Your objective :: What follows is a set of entries. Give them again exactly, without the pictures.

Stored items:
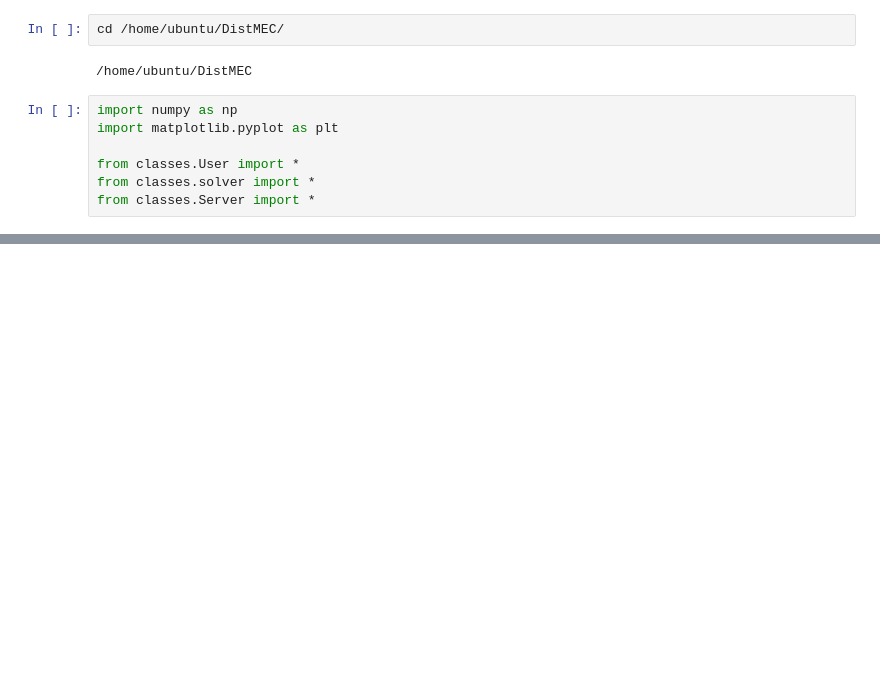
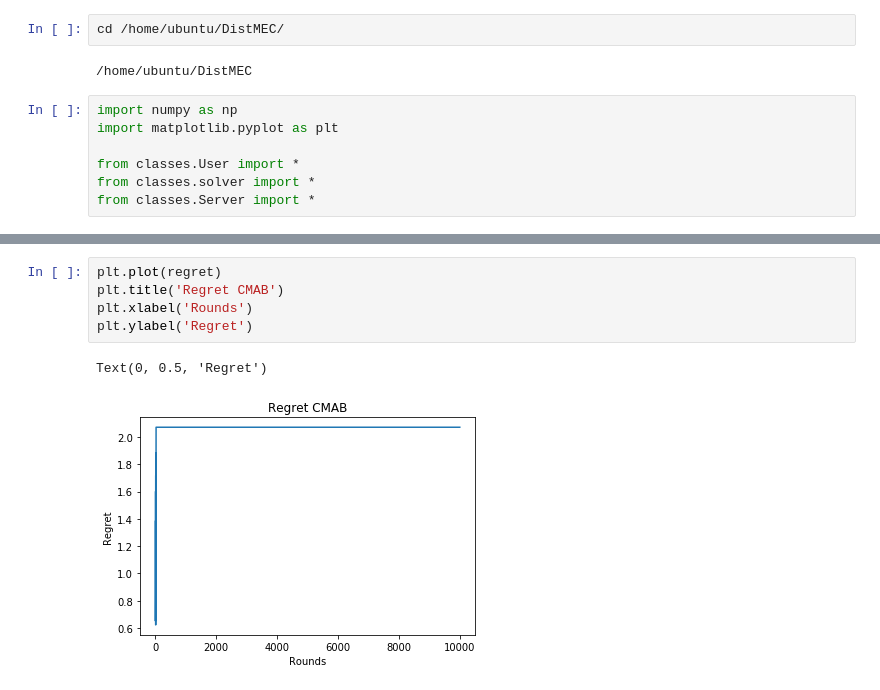
Before and after one commit to tj-kim/DistMEC, a Jupyter notebook: jupyter_notebooks/22_04_25 Distributed Solver.ipynb, the cells around one changed output, grey strips where cells are left out. Cells and saved outputs as stored; diff of their text form; blank space fills up the shorter version.

```diff
--- a/jupyter_notebooks/22_04_25 Distributed Solver.ipynb
+++ b/jupyter_notebooks/22_04_25 Distributed Solver.ipynb
@@ -125,0 +200,8 @@ for t in range(i+1, T):
+# %%
+plt.plot(regret)
+plt.title('Regret CMAB')
+plt.xlabel('Rounds')
+plt.ylabel('Regret')
+# %% [output]
+Text(0, 0.5, 'Regret')
+[figure, added]
```
Also changed, not shown: parts of 18 cells of this notebook, 2 other files.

Completed task ::
Before and after one commit to tj-kim/DistMEC, a Jupyter notebook: jupyter_notebooks/22_04_25 Distributed Solver.ipynb, the cells around one changed output, grey strips where cells are left out. Cells and saved outputs as stored; diff of their text form; blank space fills up the shorter version.

```diff
--- a/jupyter_notebooks/22_04_25 Distributed Solver.ipynb
+++ b/jupyter_notebooks/22_04_25 Distributed Solver.ipynb
@@ -125,0 +200,8 @@ for t in range(i+1, T):
+# %%
+plt.plot(regret)
+plt.title('Regret CMAB')
+plt.xlabel('Rounds')
+plt.ylabel('Regret')
+# %% [output]
+Text(0, 0.5, 'Regret')
+[figure, added]
```
Also changed, not shown: parts of 18 cells of this notebook, 2 other files.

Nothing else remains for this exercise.